--- START ---

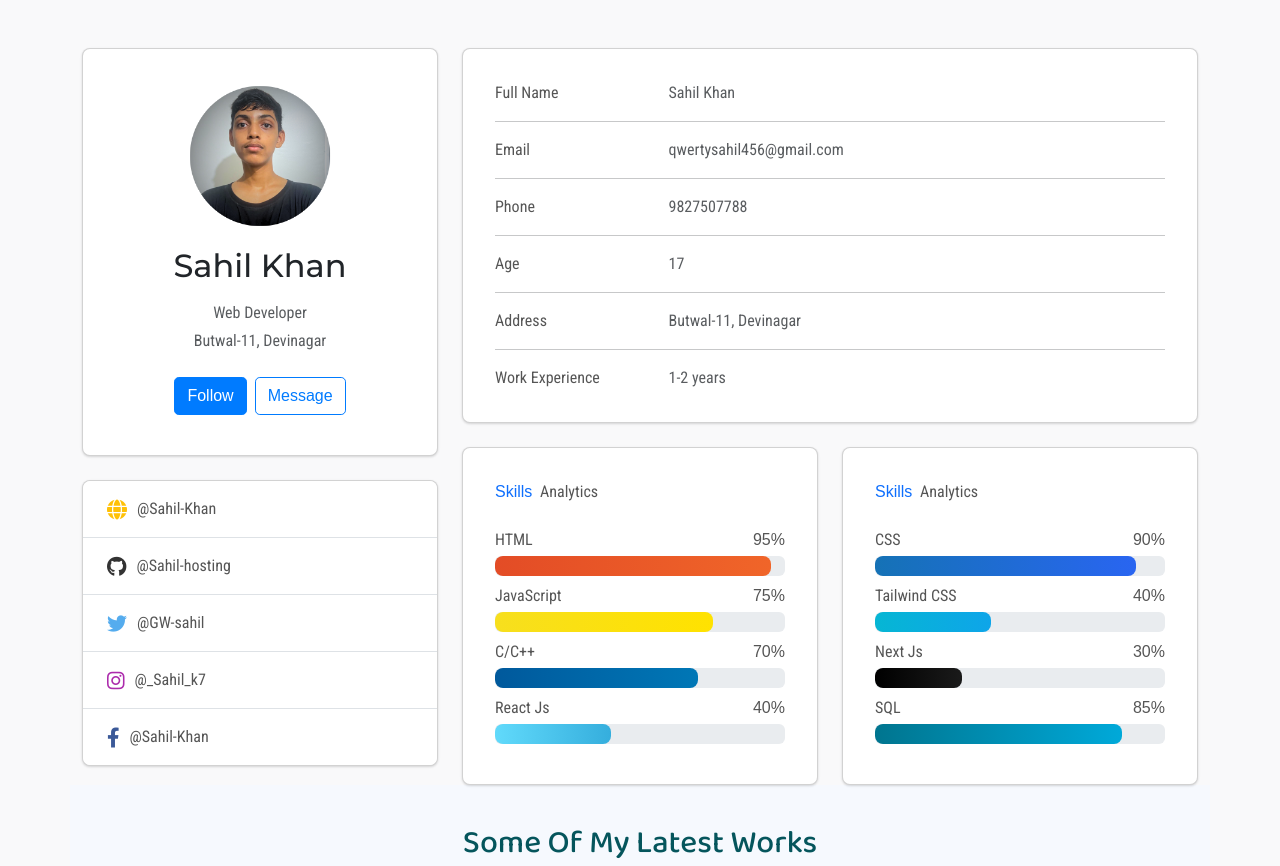
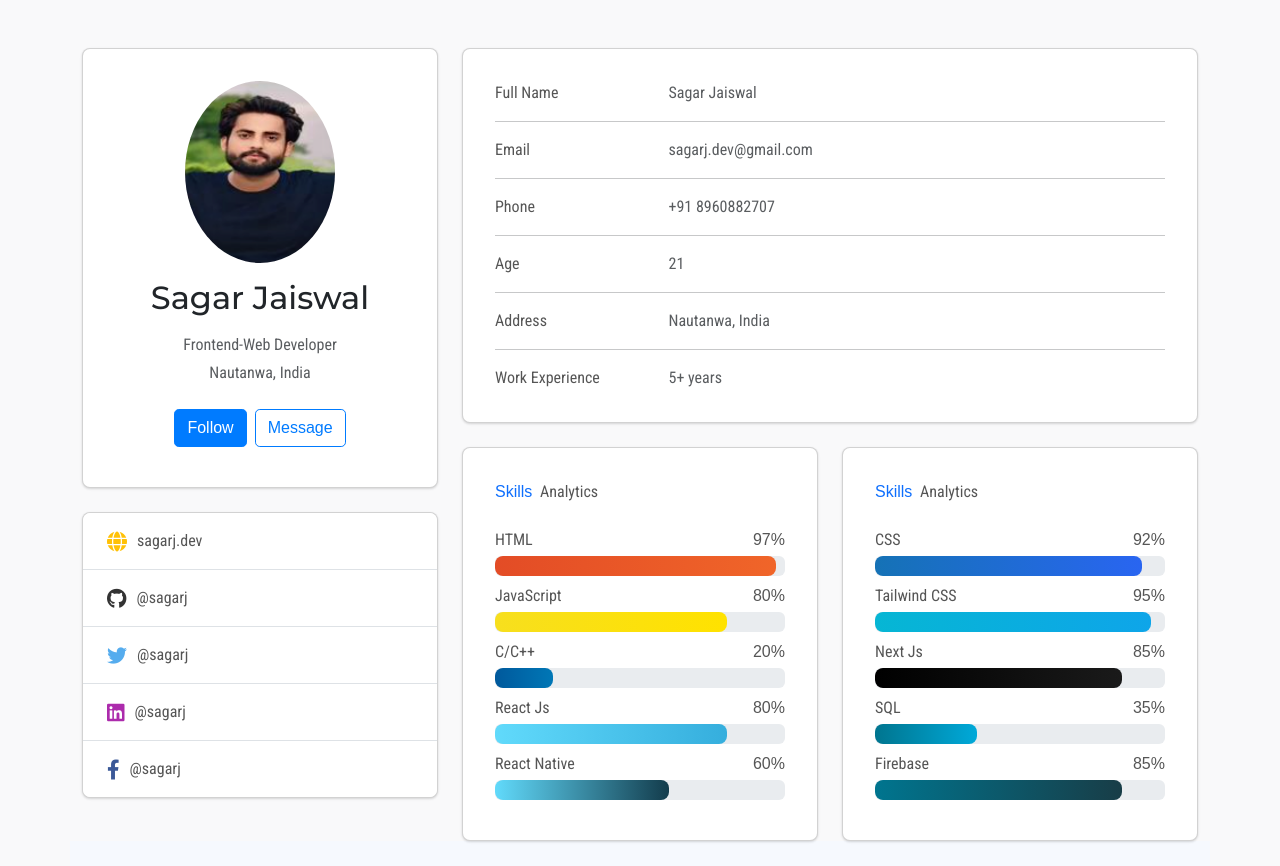
Before and after one commit to devshad7/sagar, a plain HTML site: page index.html in a window 1280 px wide. Shown: the top 866 px of the page. Drawn offline with nearby package versions, Linux system fonts and the light colour scheme.

Commit message:
initial commit

```diff
--- a/index.html
+++ b/index.html
@@ -44,14 +44,14 @@
           <div class="card mb-4">
             <div class="card-body text-center">
               <img
-                src="Sahil.png"
+                src="Sagar.png"
                 alt="Sahil Khan's photo"
                 class="rounded-circle img-fluid"
                 style="width: 150px"
               />
-              <h5 class="my-3">Sahil Khan</h5>
-              <p class="text-muted mb-1">Web Developer</p>
-              <p class="text-muted mb-4">Butwal-11, Devinagar</p>
+              <h5 class="my-3">Sagar Jaiswal</h5>
+              <p class="text-muted mb-1">Frontend-Web Developer</p>
+              <p class="text-muted mb-4">Nautanwa, India</p>
               <div class="d-flex justify-content-center mb-2">
                 <button type="button" class="btn btn-primary me-2">
                   Follow
@@ -67,23 +67,23 @@
               <ul class="list-group list-group-flush rounded-3">
                 <li class="list-group-item d-flex align-items-center">
                   <i class="fas fa-globe fa-lg text-warning"></i>
-                  <p class="mb-0">@Sahil-Khan</p>
+                  <a href="https://devshaad.com" class="mb-0">sagarj.dev</a>
                 </li>
                 <li class="list-group-item d-flex align-items-center">
                   <i class="fab fa-github fa-lg" style="color: #333333"></i>
-                  <p class="mb-0">@Sahil-hosting</p>
+                  <a href="https://github.com.devshad7" class="mb-0">@sagarj</a>
                 </li>
                 <li class="list-group-item d-flex align-items-center">
                   <i class="fab fa-twitter fa-lg" style="color: #55acee"></i>
-                  <p class="mb-0">@GW-sahil</p>
+                  <a href="https://x.com/devshaad" class="mb-0">@sagarj</a>
                 </li>
                 <li class="list-group-item d-flex align-items-center">
-                  <i class="fab fa-instagram fa-lg" style="color: #ac2bac"></i>
-                  <p class="mb-0">@_Sahil_k7</p>
+                  <i class="fab fa-linkedin fa-lg" style="color: #ac2bac"></i>
+                  <a href="https://www.linkedin.com/in/devshad/" class="mb-0">@sagarj</a>
                 </li>
                 <li class="list-group-item d-flex align-items-center">
                   <i class="fab fa-facebook-f fa-lg" style="color: #3b5998"></i>
-                  <p class="mb-0">@Sahil-Khan</p>
+                  <a href="https://facebook.com/shadk.dev" class="mb-0">@sagarj</a>
                 </li>
               </ul>
             </div>
@@ -99,7 +99,7 @@
                   <p class="mb-0">Full Name</p>
                 </div>
                 <div class="col-sm-9">
-                  <p class="text-muted mb-0">Sahil Khan</p>
+                  <p class="text-muted mb-0">Sagar Jaiswal</p>
                 </div>
               </div>
               <hr />
@@ -108,7 +108,7 @@
                   <p class="mb-0">Email</p>
                 </div>
                 <div class="col-sm-9">
-                  <p class="text-muted mb-0">qwertysahil456@gmail.com</p>
+                  <p class="text-muted mb-0">sagarj.dev@gmail.com</p>
                 </div>
               </div>
               <hr />
@@ -117,7 +117,7 @@
                   <p class="mb-0">Phone</p>
                 </div>
                 <div class="col-sm-9">
-                  <p class="text-muted mb-0">9827507788</p>
+                  <p class="text-muted mb-0">+91 8960882707</p>
                 </div>
               </div>
               <hr />
@@ -126,7 +126,7 @@
                   <p class="mb-0">Age</p>
                 </div>
                 <div class="col-sm-9">
-                  <p class="text-muted mb-0">17</p>
+                  <p class="text-muted mb-0">21</p>
                 </div>
               </div>
               <hr />
@@ -135,7 +135,7 @@
                   <p class="mb-0">Address</p>
                 </div>
                 <div class="col-sm-9">
-                  <p class="text-muted mb-0">Butwal-11, Devinagar</p>
+                  <p class="text-muted mb-0">Nautanwa, India</p>
                 </div>
               </div>
               <hr />
@@ -144,7 +144,7 @@
                   <p class="mb-0">Work Experience</p>
                 </div>
                 <div class="col-sm-9">
-                  <p class="text-muted mb-0">1-2 years</p>
+                  <p class="text-muted mb-0">5+ years</p>
                 </div>
               </div>
             </div>
@@ -160,27 +160,34 @@
             Analytics
           </p>
           <div class="mb-1">
-            <p class="mb-1">HTML <span class="float-end">95%</span></p>
+            <p class="mb-1">HTML <span class="float-end">97%</span></p>
             <div class="progress rounded mb-2" style="height: 20px">
-              <div class="progress-bar" role="progressbar" style="width: 95%; background: linear-gradient(to right, #e34c26, #f06529);" aria-valuenow="95" aria-valuemin="0" aria-valuemax="100"></div>
+              <div class="progress-bar" role="progressbar" style="width: 97%; background: linear-gradient(to right, #e34c26, #f06529);" aria-valuenow="95" aria-valuemin="0" aria-valuemax="100"></div>
             </div>
           </div>
           <div class="mb-1">
-            <p class="mb-1">JavaScript <span class="float-end">75%</span></p>
+            <p class="mb-1">JavaScript <span class="float-end">80%</span></p>
             <div class="progress rounded mb-2" style="height: 20px">
-              <div class="progress-bar" role="progressbar" style="width: 75%; background: linear-gradient(to right, #f7df1e, #ffe200);" aria-valuenow="75" aria-valuemin="0" aria-valuemax="100"></div>
+              <div class="progress-bar" role="progressbar" style="width: 80%; background: linear-gradient(to right, #f7df1e, #ffe200);" aria-valuenow="75" aria-valuemin="0" aria-valuemax="100"></div>
             </div>
           </div>
           <div class="mb-1">
-            <p class="mb-1">C/C++ <span class="float-end">70%</span></p>
+            <p class="mb-1">C/C++ <span class="float-end">20%</span></p>
             <div class="progress rounded mb-2" style="height: 20px">
-              <div class="progress-bar" role="progressbar" style="width: 70%; background: linear-gradient(to right, #00599c, #0077b6);" aria-valuenow="70" aria-valuemin="0" aria-valuemax="100"></div>
+              <div class="progress-bar" role="progressbar" style="width: 20%; background: linear-gradient(to right, #00599c, #0077b6);" aria-valuenow="70" aria-valuemin="0" aria-valuemax="100"></div>
             </div>
           </div>
           <div class="mb-1">
-            <p class="mb-1">React Js <span class="float-end">40%</span></p>
+            <p class="mb-1">React Js <span class="float-end">80%</span></p>
             <div class="progress rounded mb-2" style="height: 20px">
-              <div class="progress-bar" role="progressbar" style="width: 40%; background: linear-gradient(to right, #61dafb, #35aedd);" aria-valuenow="40" aria-valuemin="0" aria-valuemax="100"></div>
+              <div class="progress-bar" role="progressbar" style="width: 80%; background: linear-gradient(to right, #61dafb, #35aedd);" aria-valuenow="40" aria-valuemin="0" aria-valuemax="100"></div>
+            </div>
+          </div>
+
+          <div class="mb-1">
+            <p class="mb-1">React Native <span class="float-end">60%</span></p>
+            <div class="progress rounded mb-2" style="height: 20px">
+              <div class="progress-bar" role="progressbar" style="width: 60%; background: linear-gradient(to right, #61dafb, #133c4c);" aria-valuenow="40" aria-valuemin="0" aria-valuemax="100"></div>
             </div>
           </div>
         </div>
@@ -195,27 +202,33 @@
             Analytics
           </p>
           <div class="mb-1">
-            <p class="mb-1">CSS <span class="float-end">90%</span></p>
+            <p class="mb-1">CSS <span class="float-end">92%</span></p>
             <div class="progress rounded mb-2" style="height: 20px">
-              <div class="progress-bar" role="progressbar" style="width: 90%; background: linear-gradient(to right, #1572b6, #2965f1);" aria-valuenow="90" aria-valuemin="0" aria-valuemax="100"></div>
+              <div class="progress-bar" role="progressbar" style="width: 92%; background: linear-gradient(to right, #1572b6, #2965f1);" aria-valuenow="90" aria-valuemin="0" aria-valuemax="100"></div>
             </div>
           </div>
           <div class="mb-1">
-            <p class="mb-1">Tailwind CSS <span class="float-end">40%</span></p>
+            <p class="mb-1">Tailwind CSS <span class="float-end">95%</span></p>
             <div class="progress rounded mb-2" style="height: 20px">
-              <div class="progress-bar" role="progressbar" style="width: 40%; background: linear-gradient(to right, #06b6d4, #0ea5e9);" aria-valuenow="40" aria-valuemin="0" aria-valuemax="100"></div>
+              <div class="progress-bar" role="progressbar" style="width: 95%; background: linear-gradient(to right, #06b6d4, #0ea5e9);" aria-valuenow="40" aria-valuemin="0" aria-valuemax="100"></div>
             </div>
           </div>
           <div class="mb-1">
-            <p class="mb-1">Next Js <span class="float-end">30%</span></p>
+            <p class="mb-1">Next Js <span class="float-end">85%</span></p>
             <div class="progress rounded mb-2" style="height: 20px">
-              <div class="progress-bar" role="progressbar" style="width: 30%; background: linear-gradient(to right, #000000, #1a1a1a);" aria-valuenow="30" aria-valuemin="0" aria-valuemax="100"></div>
+              <div class="progress-bar" role="progressbar" style="width: 85%; background: linear-gradient(to right, #000000, #1a1a1a);" aria-valuenow="30" aria-valuemin="0" aria-valuemax="100"></div>
             </div>
           </div>
           <div class="mb-1">
-            <p class="mb-1">SQL <span class="float-end">85%</span></p>
+            <p class="mb-1">SQL <span class="float-end">35%</span></p>
             <div class="progress rounded mb-2" style="height: 20px">
-              <div class="progress-bar" role="progressbar" style="width: 85%; background: linear-gradient(to right, #00758f, #00a9d9);" aria-valuenow="85" aria-valuemin="0" aria-valuemax="100"></div>
+              <div class="progress-bar" role="progressbar" style="width: 35%; background: linear-gradient(to right, #00758f, #00a9d9);" aria-valuenow="85" aria-valuemin="0" aria-valuemax="100"></div>
+            </div>
+          </div>
+          <div class="mb-1">
+            <p class="mb-1">Firebase <span class="float-end">85%</span></p>
+            <div class="progress rounded mb-2" style="height: 20px">
+              <div class="progress-bar" role="progressbar" style="width: 85%; background: linear-gradient(to right, #00758f, #183d47);" aria-valuenow="85" aria-valuemin="0" aria-valuemax="100"></div>
             </div>
           </div>
         </div>
@@ -279,6 +292,36 @@
             <img src="/projects/2.png" />
           </div>
           <!--  *****  Card 6 Ends  *****  -->
+
+           <!--  *****  Card 5 Starts  *****  -->
+           <div class="item development">
+            <img src="/projects/8.png" />
+          </div>
+          <!--  *****  Card 5 Ends  *****  -->
+
+           <!--  *****  Card 5 Starts  *****  -->
+           <div class="item development">
+            <img src="/projects/9.png" />
+          </div>
+          <!--  *****  Card 5 Ends  *****  -->
+
+           <!--  *****  Card 5 Starts  *****  -->
+           <div class="item development">
+            <img src="/projects/10.png" />
+          </div>
+          <!--  *****  Card 5 Ends  *****  -->
+
+           <!--  *****  Card 5 Starts  *****  -->
+           <div class="item development">
+            <img src="/projects/11.png" />
+          </div>
+          <!--  *****  Card 5 Ends  *****  -->
+
+           <!--  *****  Card 5 Starts  *****  -->
+           <div class="item development">
+            <img src="/projects/12.png" />
+          </div>
+          <!--  *****  Card 5 Ends  *****  -->
         </div>
         <!--  *****  Gallery Section Ends  *****  -->
       </main>
@@ -296,12 +339,11 @@
             <img src="/logos/css.svg" alt="CSS Logo" />
             <img src="/logos/js.svg" alt="JavaScript Logo" />
             <img src="/logos/react.svg" alt="React Logo" />
-            <img src="/logos/php.svg" alt="PHP Logo" />
+            <img src="/logos/firebase.png" alt="Firebase Logo" />
             <img src="/logos/canva.svg" alt="Canva Logo" />
             <img src="/logos/git.svg" alt="Git Logo" />
             <img src="/logos/github.svg" alt="GitHub Logo" />
             <img src="/logos/sql.svg" alt="SQL Logo" />
-            <img src="/logos/c++.svg" alt="C++ Logo" />
             <img src="/logos/tailwind.svg" alt="Tailwind CSS Logo" />
             <img src="/logos/vscode.svg" alt="Visual Studio Code Logo" />
         </div>
@@ -315,7 +357,7 @@
             <div class="footer-text">
                 <h2>Nexolinx</h2>
                 <p>The Tech Solution Of Nepal</p>
-                <p>Portfolio of Sahil Khan -Web Developer, Nexolinx</p>
+                <p>Portfolio of Md Shad Khan Frontend-Web Developer, Nexolinx</p>
             </div>
             <div class="footer-right">
                 <p>&copy; 2024 Nexolinx. All Rights Reserved.</p>
--- a/style.css
+++ b/style.css
@@ -86,6 +86,14 @@ p {
   font-size: 1rem;
   color: #555;
   margin-bottom: 0.5rem;
+}
+
+a {
+  font-family: "Roboto Condensed", sans-serif;
+  font-size: 1rem;
+  color: #555;
+  margin-bottom: 0.5rem;
+  text-decoration: none;
 }
 
 .progress p {
```
Also changed, not shown: Sagar.png (added), Sahil.png (deleted), Shad.jpeg (added), logos/firebase.png (added), projects/1.png, projects/10.png (added), projects/12.png (added), projects/2.png, projects/8.png (added), 8 other files.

--- END ---

Your objective — Look through the listing and extract every line with "bottom" in it.

Result of this exercise —
   margin-bottom: 0.5rem;
+  margin-bottom: 0.5rem;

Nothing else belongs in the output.